  • Space

It is important that your plant has enough space, or it will not grow.  A new pot for a growing plant should ideally be about two inches larger than the old pot in diameter, but you may want to go slightly bigger or smaller depending upon how quickly or slowly your plant grows.   

Aerial view of my aloe vera plant (most of the plants in my photos live in the sun on my windowsill and have only been moved to have their photos taken!)

Common Problems

Whilst the following list is by no means a comprehensive list of every potential house plant problem you may face and solution you may need, these are the most common problems I have come across in my few months of becoming a plant enthusiast.  Do not forget if you are concerned about a plant, most garden centres will be happy to advice you- just take the plant along.

ProblemPotential Solution
Accidental over wateringRemove the plant from the pot and remove any excess soil from around the plant’s roots, being careful not to damage the roots themselves.  Allow the plant and any excessively wet soil to dry out before re-potting.
BugsSpray the entire plant with an insecticidal soap, wait two weeks, then repeat the entire process twice.  This will ensure that any eggs are killed, as well as the bugs.
Discoloured leaves- brown and crispyBrown and crispy leaves can be a sign that your plant is not getting enough water.  Remove any dead leaves from the plant and make sure you are giving your plant more water more regularly.  This can also be a sign that the air around the plant is too dry.  If you think this may be the case, try gently misting your plant every few days.
Discoloured leaves- brown and mushyBrown and mushy leaves can be a sign that your plant has been overwatered.  Remove any dead leaves from the plant and follow the advice given for accidental over watering to remedy this.
Discoloured leaves- yellowYellow leaves can also be a sign that a plant is getting too much or not enough water.  Check that you are providing your plant with the right amount.  Yellow leaves can also be a sign that your plant is not getting enough light, so try moving it to a brighter spot if you think this may be the case and rotate the plant regularly so that the light can reach every part of the plant.
Uneven or unusual growthThis can be a sign that your plant is not getting enough light, with the uneven/unusual growth occurring as the plant ‘reaches’ for the light.  Try placing your plant in a brighter spot and rotating it regularly so that the light can reach every part of your plant.
WiltingAgain, wilting typically happens because your plant is getting too much or not enough water.  Check that you are providing your plant with the right amount.
Happy, healthy ivy plants who will both be moving into a bigger pot soon!

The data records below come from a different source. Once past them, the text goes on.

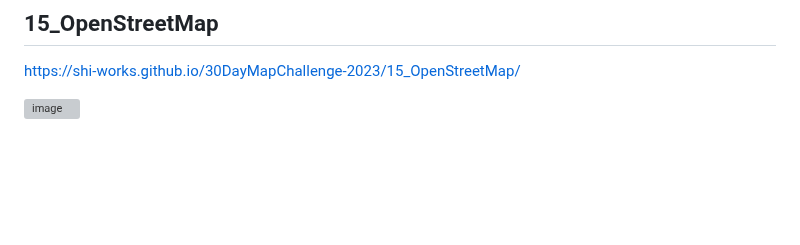
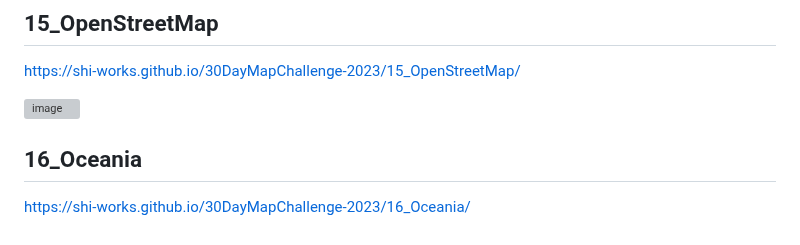
Before and after one commit to shi-works/30DayMapChallenge-2023, a Markdown page: README.md, the part around the change. Drawn GitHub-style; blank space fills up the shorter version; grey boxes are pictures that could not be loaded.

```diff
--- a/README.md
+++ b/README.md
@@ -78,3 +78,6 @@ https://shi-works.github.io/30DayMapChallenge-2023/14_Europe/
 https://shi-works.github.io/30DayMapChallenge-2023/15_OpenStreetMap/
 
 ![image](https://github.com/shi-works/30DayMapChallenge-2023/assets/71203808/0158b41e-7069-440e-82ae-4d1fa8594d8e)
+
+## 16_Oceania
+https://shi-works.github.io/30DayMapChallenge-2023/16_Oceania/
```
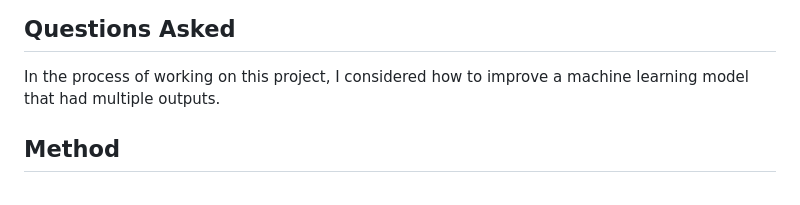
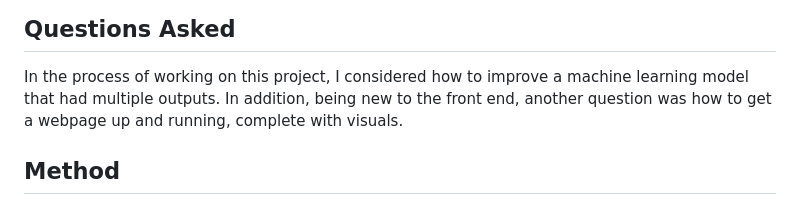
Before and after one commit to rolly9992/Project2_AllFiles, a Markdown page: README.md, the part around the change. Rendered like a GitHub page.

```diff
--- a/README.md
+++ b/README.md
@@ -66,6 +66,7 @@ flask
 
 ## Questions Asked
 In the process of working on this project, I considered how to improve a machine learning model that had multiple outputs.
+In addition, being new to the front end, another question was how to get a webpage up and running, complete with visuals.
 
 
 ## Method
```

Hopefully reading my blog post has inspired you to start your own house plant collection, or to give any plants you already own a little more TLC.  I would love to hear any questions or comments you may have, and particularly welcome pictures of your plants!

Next Post

Previous Post

© 2020 Loughborough PhD Social & Support Network

Theme by Anders Norén

shares